►

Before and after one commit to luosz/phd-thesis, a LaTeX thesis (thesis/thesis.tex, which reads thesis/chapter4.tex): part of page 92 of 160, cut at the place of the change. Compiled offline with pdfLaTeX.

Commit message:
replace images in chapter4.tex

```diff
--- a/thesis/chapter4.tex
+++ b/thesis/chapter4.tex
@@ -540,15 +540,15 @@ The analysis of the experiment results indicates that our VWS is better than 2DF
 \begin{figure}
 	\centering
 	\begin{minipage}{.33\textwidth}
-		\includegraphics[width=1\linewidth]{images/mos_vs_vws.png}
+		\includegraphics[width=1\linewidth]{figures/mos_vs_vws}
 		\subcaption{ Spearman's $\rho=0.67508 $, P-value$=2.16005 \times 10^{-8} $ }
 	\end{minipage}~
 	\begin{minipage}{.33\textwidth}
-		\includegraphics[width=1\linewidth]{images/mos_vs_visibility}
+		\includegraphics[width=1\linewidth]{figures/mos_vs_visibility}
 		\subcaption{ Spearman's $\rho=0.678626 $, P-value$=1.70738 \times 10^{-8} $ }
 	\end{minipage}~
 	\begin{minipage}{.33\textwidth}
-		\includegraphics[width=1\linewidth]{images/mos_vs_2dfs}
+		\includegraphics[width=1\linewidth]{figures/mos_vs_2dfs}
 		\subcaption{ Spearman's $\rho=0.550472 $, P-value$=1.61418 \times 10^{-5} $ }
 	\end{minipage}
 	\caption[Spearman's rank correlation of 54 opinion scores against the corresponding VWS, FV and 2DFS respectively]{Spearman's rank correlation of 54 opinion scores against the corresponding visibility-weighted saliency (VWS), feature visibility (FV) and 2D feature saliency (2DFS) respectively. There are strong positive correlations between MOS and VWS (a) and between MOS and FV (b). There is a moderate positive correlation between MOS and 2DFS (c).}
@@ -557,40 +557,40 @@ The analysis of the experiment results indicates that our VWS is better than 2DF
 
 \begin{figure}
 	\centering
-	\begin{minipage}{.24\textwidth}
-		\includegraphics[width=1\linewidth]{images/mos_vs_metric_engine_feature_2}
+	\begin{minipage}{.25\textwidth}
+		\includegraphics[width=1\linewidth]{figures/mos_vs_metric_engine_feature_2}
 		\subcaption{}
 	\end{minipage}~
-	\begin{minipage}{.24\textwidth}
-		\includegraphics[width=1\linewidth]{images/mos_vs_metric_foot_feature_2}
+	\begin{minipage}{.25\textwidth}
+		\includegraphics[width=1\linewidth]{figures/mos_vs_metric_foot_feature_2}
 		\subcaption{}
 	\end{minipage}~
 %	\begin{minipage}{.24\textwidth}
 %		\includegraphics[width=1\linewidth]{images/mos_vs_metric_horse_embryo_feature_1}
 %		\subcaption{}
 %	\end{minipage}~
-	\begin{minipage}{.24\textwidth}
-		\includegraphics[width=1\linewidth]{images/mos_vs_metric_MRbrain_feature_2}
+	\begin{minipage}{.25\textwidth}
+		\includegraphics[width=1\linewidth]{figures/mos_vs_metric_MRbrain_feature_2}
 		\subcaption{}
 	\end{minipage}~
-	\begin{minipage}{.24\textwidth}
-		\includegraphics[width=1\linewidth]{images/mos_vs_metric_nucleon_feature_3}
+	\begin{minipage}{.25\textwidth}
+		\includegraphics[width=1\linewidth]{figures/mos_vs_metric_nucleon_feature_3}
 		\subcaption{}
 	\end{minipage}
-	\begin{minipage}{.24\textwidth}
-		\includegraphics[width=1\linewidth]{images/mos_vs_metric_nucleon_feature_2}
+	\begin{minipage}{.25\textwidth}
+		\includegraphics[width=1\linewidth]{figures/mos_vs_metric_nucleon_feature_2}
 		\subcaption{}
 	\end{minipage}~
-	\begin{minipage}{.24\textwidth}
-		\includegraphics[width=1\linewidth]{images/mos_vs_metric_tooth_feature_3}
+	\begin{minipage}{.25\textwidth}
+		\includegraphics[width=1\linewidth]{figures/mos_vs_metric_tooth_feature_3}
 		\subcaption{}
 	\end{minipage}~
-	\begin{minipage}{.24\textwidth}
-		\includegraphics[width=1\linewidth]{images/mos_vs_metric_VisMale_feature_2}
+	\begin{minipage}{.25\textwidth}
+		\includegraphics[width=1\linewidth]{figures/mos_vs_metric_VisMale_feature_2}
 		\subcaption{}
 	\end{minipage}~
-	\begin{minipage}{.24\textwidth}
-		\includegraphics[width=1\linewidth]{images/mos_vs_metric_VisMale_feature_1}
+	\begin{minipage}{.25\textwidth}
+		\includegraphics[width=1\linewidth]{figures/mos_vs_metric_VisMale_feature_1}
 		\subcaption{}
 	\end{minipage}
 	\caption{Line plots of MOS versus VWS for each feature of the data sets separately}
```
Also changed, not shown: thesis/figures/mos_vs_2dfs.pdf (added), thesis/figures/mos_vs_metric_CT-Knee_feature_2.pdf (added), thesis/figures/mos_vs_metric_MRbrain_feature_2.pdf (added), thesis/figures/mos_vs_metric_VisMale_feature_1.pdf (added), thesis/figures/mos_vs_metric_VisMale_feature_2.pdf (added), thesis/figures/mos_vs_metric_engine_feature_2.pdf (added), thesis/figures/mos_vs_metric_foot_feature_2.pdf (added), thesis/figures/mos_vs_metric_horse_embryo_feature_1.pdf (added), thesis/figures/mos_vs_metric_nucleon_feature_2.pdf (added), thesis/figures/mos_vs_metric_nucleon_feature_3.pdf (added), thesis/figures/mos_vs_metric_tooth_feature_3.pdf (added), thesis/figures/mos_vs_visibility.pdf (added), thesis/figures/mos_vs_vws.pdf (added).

◄

▸ Assignment:
Copy every line from the records that holds the string "Spearman".

▸ Reply:
 		\subcaption{ Spearman's $\rho=0.67508 $, P-value$=2.16005 \times 10^{-8} $ }
 		\subcaption{ Spearman's $\rho=0.678626 $, P-value$=1.70738 \times 10^{-8} $ }
 		\subcaption{ Spearman's $\rho=0.550472 $, P-value$=1.61418 \times 10^{-5} $ }
 	\caption[Spearman's rank correlation of 54 opinion scores against the corresponding VWS, FV and 2DFS respectively]{Spearman's rank correlation of 54 opinion scores against the corresponding visibility-weighted saliency (VWS), feature visibility (FV) and 2D feature saliency (2DFS) respectively. There are strong positive correlations between MOS and VWS (a) and between MOS and FV (b). There is a moderate positive correlation between MOS and 2DFS (c).}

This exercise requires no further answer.